** Assignment **
All the data below goes into the copy word for word, but the pictures don't.

··· Data for this exercise

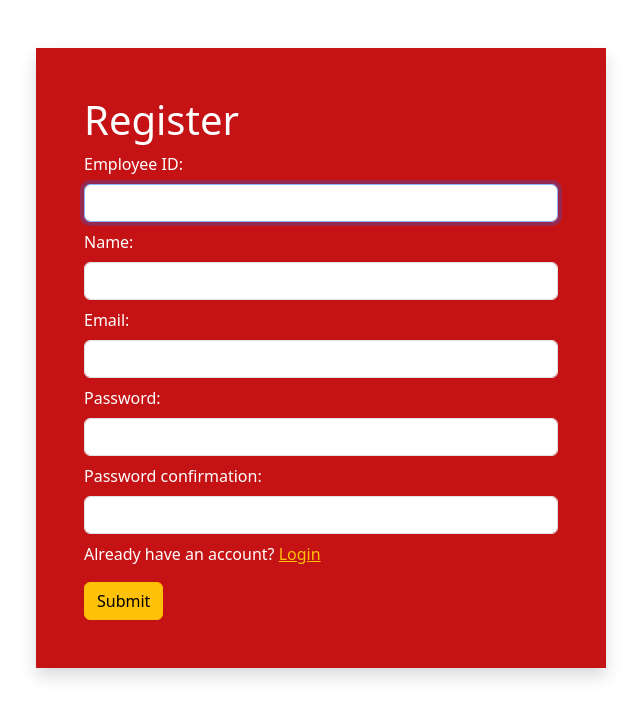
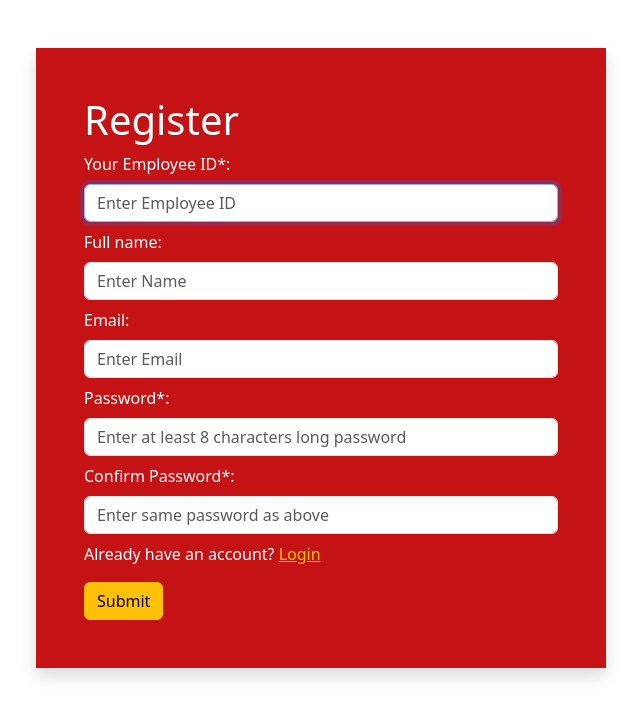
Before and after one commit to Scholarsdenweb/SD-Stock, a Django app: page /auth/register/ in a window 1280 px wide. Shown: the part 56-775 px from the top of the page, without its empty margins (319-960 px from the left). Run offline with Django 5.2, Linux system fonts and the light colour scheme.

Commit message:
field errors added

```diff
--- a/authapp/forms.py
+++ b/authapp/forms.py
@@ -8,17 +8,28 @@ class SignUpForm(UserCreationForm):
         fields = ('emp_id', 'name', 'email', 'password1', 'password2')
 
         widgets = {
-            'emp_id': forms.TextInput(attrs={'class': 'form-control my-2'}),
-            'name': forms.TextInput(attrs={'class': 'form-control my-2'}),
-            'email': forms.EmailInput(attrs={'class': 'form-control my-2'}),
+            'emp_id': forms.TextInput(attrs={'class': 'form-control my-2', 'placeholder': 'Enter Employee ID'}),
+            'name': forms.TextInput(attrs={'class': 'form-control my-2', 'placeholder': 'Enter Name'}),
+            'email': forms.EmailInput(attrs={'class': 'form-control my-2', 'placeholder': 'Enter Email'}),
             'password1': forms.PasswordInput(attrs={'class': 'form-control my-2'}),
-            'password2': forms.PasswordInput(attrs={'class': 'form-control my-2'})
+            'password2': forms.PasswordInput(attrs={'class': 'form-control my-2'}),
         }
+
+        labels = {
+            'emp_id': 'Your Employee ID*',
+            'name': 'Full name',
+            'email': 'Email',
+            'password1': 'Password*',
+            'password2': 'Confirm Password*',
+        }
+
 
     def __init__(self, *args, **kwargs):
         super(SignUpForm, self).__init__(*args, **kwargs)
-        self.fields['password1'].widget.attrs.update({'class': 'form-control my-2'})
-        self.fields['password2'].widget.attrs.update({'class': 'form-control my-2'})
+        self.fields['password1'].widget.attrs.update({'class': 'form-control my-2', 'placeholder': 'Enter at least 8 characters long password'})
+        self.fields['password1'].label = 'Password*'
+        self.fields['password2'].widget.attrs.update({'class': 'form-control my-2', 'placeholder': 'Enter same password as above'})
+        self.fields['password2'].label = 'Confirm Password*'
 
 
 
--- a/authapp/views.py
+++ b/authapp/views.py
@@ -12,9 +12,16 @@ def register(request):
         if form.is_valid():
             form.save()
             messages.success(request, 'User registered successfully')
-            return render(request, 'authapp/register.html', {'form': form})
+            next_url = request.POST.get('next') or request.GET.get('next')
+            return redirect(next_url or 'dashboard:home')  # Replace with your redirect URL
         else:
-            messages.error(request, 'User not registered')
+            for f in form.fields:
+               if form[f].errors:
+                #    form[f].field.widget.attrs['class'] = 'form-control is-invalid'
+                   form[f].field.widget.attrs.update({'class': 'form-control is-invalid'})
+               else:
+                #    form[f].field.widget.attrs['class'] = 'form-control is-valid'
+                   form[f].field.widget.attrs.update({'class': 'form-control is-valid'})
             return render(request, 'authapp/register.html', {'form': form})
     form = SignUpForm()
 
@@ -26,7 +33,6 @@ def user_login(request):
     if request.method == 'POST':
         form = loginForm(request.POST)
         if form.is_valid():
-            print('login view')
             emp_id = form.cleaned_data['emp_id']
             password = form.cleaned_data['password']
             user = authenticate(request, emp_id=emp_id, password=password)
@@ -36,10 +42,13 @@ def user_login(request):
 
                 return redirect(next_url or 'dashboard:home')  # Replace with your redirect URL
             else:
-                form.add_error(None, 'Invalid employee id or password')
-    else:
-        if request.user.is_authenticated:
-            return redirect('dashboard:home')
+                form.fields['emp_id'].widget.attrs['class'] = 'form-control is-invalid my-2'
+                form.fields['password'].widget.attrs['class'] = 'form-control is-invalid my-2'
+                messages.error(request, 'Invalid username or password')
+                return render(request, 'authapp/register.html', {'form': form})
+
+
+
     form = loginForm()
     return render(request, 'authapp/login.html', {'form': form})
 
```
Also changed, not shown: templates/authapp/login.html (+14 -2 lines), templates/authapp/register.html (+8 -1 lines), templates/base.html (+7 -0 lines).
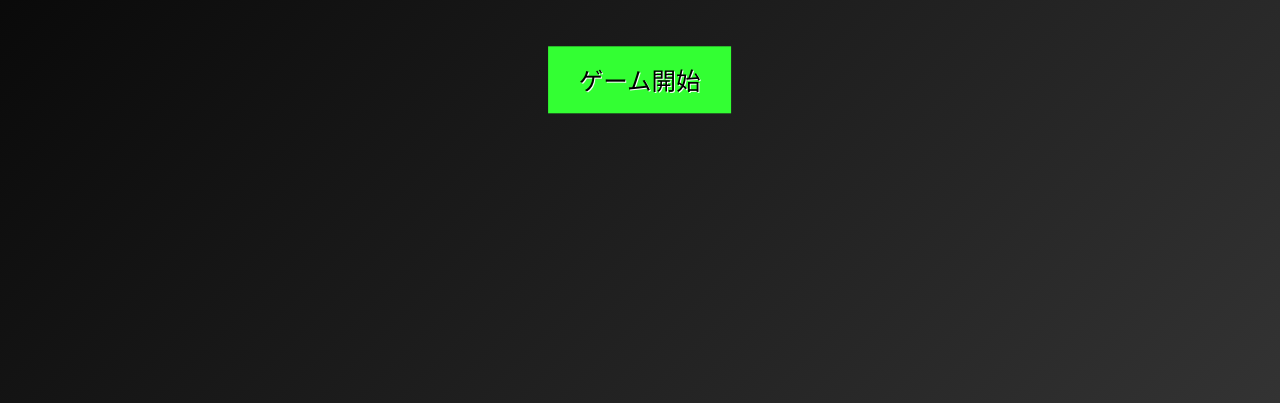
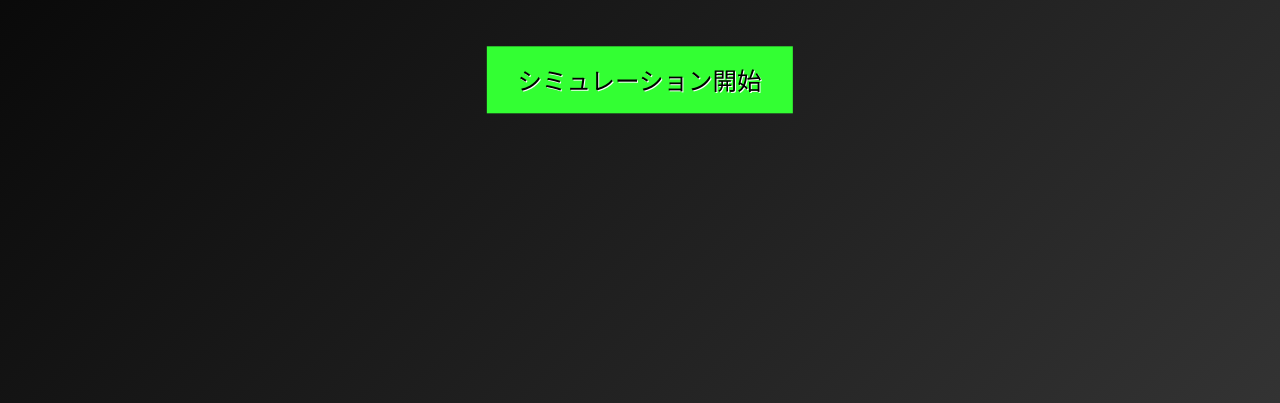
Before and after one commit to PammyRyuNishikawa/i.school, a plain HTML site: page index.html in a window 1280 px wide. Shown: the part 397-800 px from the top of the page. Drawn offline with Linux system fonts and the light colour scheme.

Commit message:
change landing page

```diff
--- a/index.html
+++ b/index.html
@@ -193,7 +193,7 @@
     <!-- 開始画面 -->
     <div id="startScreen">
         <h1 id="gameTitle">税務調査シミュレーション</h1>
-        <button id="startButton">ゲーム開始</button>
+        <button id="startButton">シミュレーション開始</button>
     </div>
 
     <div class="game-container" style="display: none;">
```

······

** Exercise solution **
Before and after one commit to Scholarsdenweb/SD-Stock, a Django app: page /auth/register/ in a window 1280 px wide. Shown: the part 56-775 px from the top of the page, without its empty margins (319-960 px from the left). Run offline with Django 5.2, Linux system fonts and the light colour scheme.

Commit message:
field errors added

```diff
--- a/authapp/forms.py
+++ b/authapp/forms.py
@@ -8,17 +8,28 @@ class SignUpForm(UserCreationForm):
         fields = ('emp_id', 'name', 'email', 'password1', 'password2')
 
         widgets = {
-            'emp_id': forms.TextInput(attrs={'class': 'form-control my-2'}),
-            'name': forms.TextInput(attrs={'class': 'form-control my-2'}),
-            'email': forms.EmailInput(attrs={'class': 'form-control my-2'}),
+            'emp_id': forms.TextInput(attrs={'class': 'form-control my-2', 'placeholder': 'Enter Employee ID'}),
+            'name': forms.TextInput(attrs={'class': 'form-control my-2', 'placeholder': 'Enter Name'}),
+            'email': forms.EmailInput(attrs={'class': 'form-control my-2', 'placeholder': 'Enter Email'}),
             'password1': forms.PasswordInput(attrs={'class': 'form-control my-2'}),
-            'password2': forms.PasswordInput(attrs={'class': 'form-control my-2'})
+            'password2': forms.PasswordInput(attrs={'class': 'form-control my-2'}),
         }
+
+        labels = {
+            'emp_id': 'Your Employee ID*',
+            'name': 'Full name',
+            'email': 'Email',
+            'password1': 'Password*',
+            'password2': 'Confirm Password*',
+        }
+
 
     def __init__(self, *args, **kwargs):
         super(SignUpForm, self).__init__(*args, **kwargs)
-        self.fields['password1'].widget.attrs.update({'class': 'form-control my-2'})
-        self.fields['password2'].widget.attrs.update({'class': 'form-control my-2'})
+        self.fields['password1'].widget.attrs.update({'class': 'form-control my-2', 'placeholder': 'Enter at least 8 characters long password'})
+        self.fields['password1'].label = 'Password*'
+        self.fields['password2'].widget.attrs.update({'class': 'form-control my-2', 'placeholder': 'Enter same password as above'})
+        self.fields['password2'].label = 'Confirm Password*'
 
 
 
--- a/authapp/views.py
+++ b/authapp/views.py
@@ -12,9 +12,16 @@ def register(request):
         if form.is_valid():
             form.save()
             messages.success(request, 'User registered successfully')
-            return render(request, 'authapp/register.html', {'form': form})
+            next_url = request.POST.get('next') or request.GET.get('next')
+            return redirect(next_url or 'dashboard:home')  # Replace with your redirect URL
         else:
-            messages.error(request, 'User not registered')
+            for f in form.fields:
+               if form[f].errors:
+                #    form[f].field.widget.attrs['class'] = 'form-control is-invalid'
+                   form[f].field.widget.attrs.update({'class': 'form-control is-invalid'})
+               else:
+                #    form[f].field.widget.attrs['class'] = 'form-control is-valid'
+                   form[f].field.widget.attrs.update({'class': 'form-control is-valid'})
             return render(request, 'authapp/register.html', {'form': form})
     form = SignUpForm()
 
@@ -26,7 +33,6 @@ def user_login(request):
     if request.method == 'POST':
         form = loginForm(request.POST)
         if form.is_valid():
-            print('login view')
             emp_id = form.cleaned_data['emp_id']
             password = form.cleaned_data['password']
             user = authenticate(request, emp_id=emp_id, password=password)
@@ -36,10 +42,13 @@ def user_login(request):
 
                 return redirect(next_url or 'dashboard:home')  # Replace with your redirect URL
             else:
-                form.add_error(None, 'Invalid employee id or password')
-    else:
-        if request.user.is_authenticated:
-            return redirect('dashboard:home')
+                form.fields['emp_id'].widget.attrs['class'] = 'form-control is-invalid my-2'
+                form.fields['password'].widget.attrs['class'] = 'form-control is-invalid my-2'
+                messages.error(request, 'Invalid username or password')
+                return render(request, 'authapp/register.html', {'form': form})
+
+
+
     form = loginForm()
     return render(request, 'authapp/login.html', {'form': form})
 
```
Also changed, not shown: templates/authapp/login.html (+14 -2 lines), templates/authapp/register.html (+8 -1 lines), templates/base.html (+7 -0 lines).
Before and after one commit to PammyRyuNishikawa/i.school, a plain HTML site: page index.html in a window 1280 px wide. Shown: the part 397-800 px from the top of the page. Drawn offline with Linux system fonts and the light colour scheme.

Commit message:
change landing page

```diff
--- a/index.html
+++ b/index.html
@@ -193,7 +193,7 @@
     <!-- 開始画面 -->
     <div id="startScreen">
         <h1 id="gameTitle">税務調査シミュレーション</h1>
-        <button id="startButton">ゲーム開始</button>
+        <button id="startButton">シミュレーション開始</button>
     </div>
 
     <div class="game-container" style="display: none;">
```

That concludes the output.